The Federal Reserve is considering what a central bank-backed digital currency would look like.
This should come as no surprise given the rise of blockchains and distributed ledger technology, and then cryptocurrencies and digital assets in many forms. They all had an underlying driver – a push for disintermediation to build decentralized transaction systems, currencies, and payment systems that, in theory, would help democratize financial infrastructure.
It is unclear whether Wall Street and other global financial markets are embracing the ambitious crypto reforms and ideals or even if they have any idea how crypto works. Drug traffickers, hackers and other hard-core criminals have also ignored the debate on macro issues and are likely focusing more on the details of their business.
So, in a short time, many people have, knowingly or unknowingly, adopted blockchain-based systems, distributed ledgers, and digital assets within current infrastructures or completely off-grid.
At the same time, the crypto craze has also forced the issuance of digital currencies through central banks – now known as Central Bank Digital Currencies (CBDCs).
Recently, Federal Reserve system officials raised the issue via a white paper, “Money and Payments: The US Dollar in the Age of Digital Transformation.”
The paper discusses “the pros and cons of a potential U.S. central bank digital currency…and is the first step in a discussion of whether and how a CBDC could improve the safe and efficient national payments system. according to an introduction on the Fed’s website. . “It is important to note that the document does not promote any political outcome.” Of course, that wouldn’t be the case.
The document covers current national payment systems, digital payment methods, digital assets, stablecoins, and other cryptocurrencies.
“The Federal Reserve, as the nation’s central bank, works to maintain public confidence by promoting monetary stability, financial stability, and a safe and efficient payments system. … For the purposes of this document, a CBDC is defined as a digital liability of a central bank that is widely available to the general public. In this regard, it is analogous to a digital form of paper money,” according to the report.
“While a CBDC can provide a safe digital payment option for households and businesses as the payment system continues to evolve, and may result in faster payment options between countries, there may also be drawbacks,” according to the report.
“They include how to ensure that a CBDC would preserve monetary and financial stability and complement existing means of payment. Other key policy considerations include how to preserve citizen privacy and maintain the ability to fight illicit finance,” the Fed notes.
The paper reviews the national electronic check clearing system which “used dedicated telegraph wires to transfer funds between banks. In the 1970s, the Federal Reserve developed an Automated Clearing House (ACH) system that provided an electronic alternative to paper checks. And in 2019, the Federal Reserve committed to creating the FedNow service, which will provide real-time, 24-hour interbank payments, every day of the year.

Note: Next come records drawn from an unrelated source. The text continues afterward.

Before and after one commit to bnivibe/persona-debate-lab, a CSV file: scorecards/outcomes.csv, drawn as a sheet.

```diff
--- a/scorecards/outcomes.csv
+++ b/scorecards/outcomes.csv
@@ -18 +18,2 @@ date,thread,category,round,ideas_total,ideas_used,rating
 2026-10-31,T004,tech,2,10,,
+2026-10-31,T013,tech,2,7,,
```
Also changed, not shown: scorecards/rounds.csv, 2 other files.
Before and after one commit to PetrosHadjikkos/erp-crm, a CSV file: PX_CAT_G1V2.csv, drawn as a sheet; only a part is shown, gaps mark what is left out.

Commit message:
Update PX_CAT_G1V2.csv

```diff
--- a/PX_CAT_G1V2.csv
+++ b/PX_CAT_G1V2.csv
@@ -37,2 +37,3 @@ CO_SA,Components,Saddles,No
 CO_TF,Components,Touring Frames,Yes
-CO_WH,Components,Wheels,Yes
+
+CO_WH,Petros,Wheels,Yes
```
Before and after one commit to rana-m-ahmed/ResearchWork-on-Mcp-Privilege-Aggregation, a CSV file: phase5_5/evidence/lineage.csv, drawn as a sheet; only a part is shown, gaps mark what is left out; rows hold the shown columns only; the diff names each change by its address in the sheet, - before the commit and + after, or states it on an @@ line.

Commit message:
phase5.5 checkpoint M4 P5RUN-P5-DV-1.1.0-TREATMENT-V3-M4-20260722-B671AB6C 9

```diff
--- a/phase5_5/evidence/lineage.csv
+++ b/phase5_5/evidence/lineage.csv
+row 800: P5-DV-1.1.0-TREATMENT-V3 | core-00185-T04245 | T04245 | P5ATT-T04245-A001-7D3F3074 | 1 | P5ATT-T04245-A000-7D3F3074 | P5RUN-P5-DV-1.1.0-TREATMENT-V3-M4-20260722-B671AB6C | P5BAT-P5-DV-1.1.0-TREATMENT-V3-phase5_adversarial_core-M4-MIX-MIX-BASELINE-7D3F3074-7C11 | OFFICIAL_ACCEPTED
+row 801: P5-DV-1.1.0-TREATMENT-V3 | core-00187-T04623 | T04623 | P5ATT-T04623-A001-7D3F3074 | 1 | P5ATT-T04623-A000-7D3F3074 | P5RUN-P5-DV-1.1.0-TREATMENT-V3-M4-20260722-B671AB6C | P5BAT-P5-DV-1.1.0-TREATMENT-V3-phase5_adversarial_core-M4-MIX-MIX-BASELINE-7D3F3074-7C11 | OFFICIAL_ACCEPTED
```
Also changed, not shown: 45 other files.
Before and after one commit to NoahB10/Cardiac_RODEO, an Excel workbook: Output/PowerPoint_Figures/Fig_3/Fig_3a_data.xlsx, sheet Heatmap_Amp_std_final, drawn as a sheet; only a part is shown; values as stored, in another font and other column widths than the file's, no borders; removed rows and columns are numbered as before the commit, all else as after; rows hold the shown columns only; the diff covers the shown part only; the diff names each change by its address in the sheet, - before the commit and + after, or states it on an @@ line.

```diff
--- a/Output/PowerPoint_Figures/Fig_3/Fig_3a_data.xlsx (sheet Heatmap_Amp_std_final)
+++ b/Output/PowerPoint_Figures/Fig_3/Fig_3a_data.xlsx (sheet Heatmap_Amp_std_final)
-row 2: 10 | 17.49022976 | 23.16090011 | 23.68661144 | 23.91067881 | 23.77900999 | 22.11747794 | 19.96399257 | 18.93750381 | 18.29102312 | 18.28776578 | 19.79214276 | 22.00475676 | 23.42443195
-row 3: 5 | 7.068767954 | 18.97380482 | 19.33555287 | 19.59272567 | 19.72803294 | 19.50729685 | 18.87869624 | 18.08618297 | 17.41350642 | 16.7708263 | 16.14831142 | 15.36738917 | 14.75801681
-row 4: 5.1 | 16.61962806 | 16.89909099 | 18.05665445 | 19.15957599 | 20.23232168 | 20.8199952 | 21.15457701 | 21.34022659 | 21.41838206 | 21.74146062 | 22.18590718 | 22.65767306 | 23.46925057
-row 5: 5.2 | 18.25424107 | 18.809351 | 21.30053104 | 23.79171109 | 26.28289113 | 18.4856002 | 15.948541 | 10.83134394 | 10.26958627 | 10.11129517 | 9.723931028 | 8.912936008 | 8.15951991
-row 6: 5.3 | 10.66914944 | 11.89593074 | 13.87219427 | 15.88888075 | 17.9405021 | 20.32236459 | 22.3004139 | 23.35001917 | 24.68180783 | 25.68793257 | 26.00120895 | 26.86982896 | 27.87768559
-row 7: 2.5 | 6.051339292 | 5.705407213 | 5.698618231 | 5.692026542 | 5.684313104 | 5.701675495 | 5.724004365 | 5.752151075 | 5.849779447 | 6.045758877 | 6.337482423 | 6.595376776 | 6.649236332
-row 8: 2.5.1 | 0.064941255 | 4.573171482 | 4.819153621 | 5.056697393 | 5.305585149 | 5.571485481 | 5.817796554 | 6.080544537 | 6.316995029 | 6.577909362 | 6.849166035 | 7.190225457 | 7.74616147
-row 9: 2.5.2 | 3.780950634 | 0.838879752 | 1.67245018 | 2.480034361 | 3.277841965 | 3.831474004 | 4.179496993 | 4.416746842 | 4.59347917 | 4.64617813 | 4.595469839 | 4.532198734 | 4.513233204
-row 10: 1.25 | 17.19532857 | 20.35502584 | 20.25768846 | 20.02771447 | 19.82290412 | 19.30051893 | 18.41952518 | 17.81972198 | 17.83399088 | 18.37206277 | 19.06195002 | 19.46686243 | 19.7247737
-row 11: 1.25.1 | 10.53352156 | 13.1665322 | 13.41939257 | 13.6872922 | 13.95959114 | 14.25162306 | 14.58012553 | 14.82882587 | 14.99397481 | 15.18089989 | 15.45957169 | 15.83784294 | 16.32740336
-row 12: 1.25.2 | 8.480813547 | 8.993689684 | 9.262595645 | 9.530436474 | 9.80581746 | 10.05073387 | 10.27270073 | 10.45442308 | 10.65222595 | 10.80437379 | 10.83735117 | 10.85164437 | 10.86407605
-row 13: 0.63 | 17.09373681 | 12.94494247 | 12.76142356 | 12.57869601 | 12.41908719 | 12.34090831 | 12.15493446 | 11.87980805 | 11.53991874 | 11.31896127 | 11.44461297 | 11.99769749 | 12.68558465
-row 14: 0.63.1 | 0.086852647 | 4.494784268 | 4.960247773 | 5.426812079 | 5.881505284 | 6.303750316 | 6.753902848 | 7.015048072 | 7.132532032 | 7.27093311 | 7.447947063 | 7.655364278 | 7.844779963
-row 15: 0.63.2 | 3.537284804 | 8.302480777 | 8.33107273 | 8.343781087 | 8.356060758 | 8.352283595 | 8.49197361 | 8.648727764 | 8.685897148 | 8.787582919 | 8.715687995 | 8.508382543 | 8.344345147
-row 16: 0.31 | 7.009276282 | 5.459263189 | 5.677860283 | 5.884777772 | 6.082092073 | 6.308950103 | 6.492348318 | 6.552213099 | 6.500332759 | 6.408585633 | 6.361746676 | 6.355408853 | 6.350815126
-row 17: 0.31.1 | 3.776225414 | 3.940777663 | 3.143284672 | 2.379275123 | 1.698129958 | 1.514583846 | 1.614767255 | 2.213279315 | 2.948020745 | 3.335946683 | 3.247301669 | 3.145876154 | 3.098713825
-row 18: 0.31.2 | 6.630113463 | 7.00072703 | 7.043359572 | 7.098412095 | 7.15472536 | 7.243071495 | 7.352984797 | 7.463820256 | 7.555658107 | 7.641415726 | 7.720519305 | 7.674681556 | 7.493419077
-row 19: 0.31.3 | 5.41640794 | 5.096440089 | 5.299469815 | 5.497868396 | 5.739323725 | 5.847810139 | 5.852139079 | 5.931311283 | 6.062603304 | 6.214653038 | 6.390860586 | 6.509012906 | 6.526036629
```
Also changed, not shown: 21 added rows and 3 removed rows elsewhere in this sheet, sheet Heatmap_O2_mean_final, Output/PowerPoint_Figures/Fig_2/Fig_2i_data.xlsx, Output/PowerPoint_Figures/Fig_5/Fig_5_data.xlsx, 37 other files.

Fed officials acknowledge the emergence of “digital wallets, mobile payment apps, and new digital assets such as cryptocurrencies and stablecoins. These technological advances have also led central banks around the world to explore the benefits and potential risks of issuing a CBDC,” according to the document.
The Fed has a list of specifications on what a CBDC should do, including “supplementing, rather than replacing, current forms of money and methods of providing financial services”, “protecting against criminal activity” and ” have broad support from key stakeholders. ”
For what the Fed itself will do, it will “solicit and consider a wide range of views while continuing to explore whether a U.S. CBDC would be appropriate,” and it will take an active role in “developing international standards for the CBDCs”.
The Fed’s initial analysis “suggests that a potential U.S. CBDC, if created, would better meet U.S. needs by being privacy-protected, intermediated, widely transferable, and identity-verified,” according to the report.
So the Fed released the report, wants you to read it, and then wants you to answer 20 questions.
“The Federal Reserve will seek input from a wide range of stakeholders who may use a CBDC or be affected by its introduction. This document concludes with a request for public comment, the first step in a broad consultation that will also include targeted outreach and public forums,” according to the Fed.
To help you get started, here is a link to the report: https://bit.ly/35Jfrs3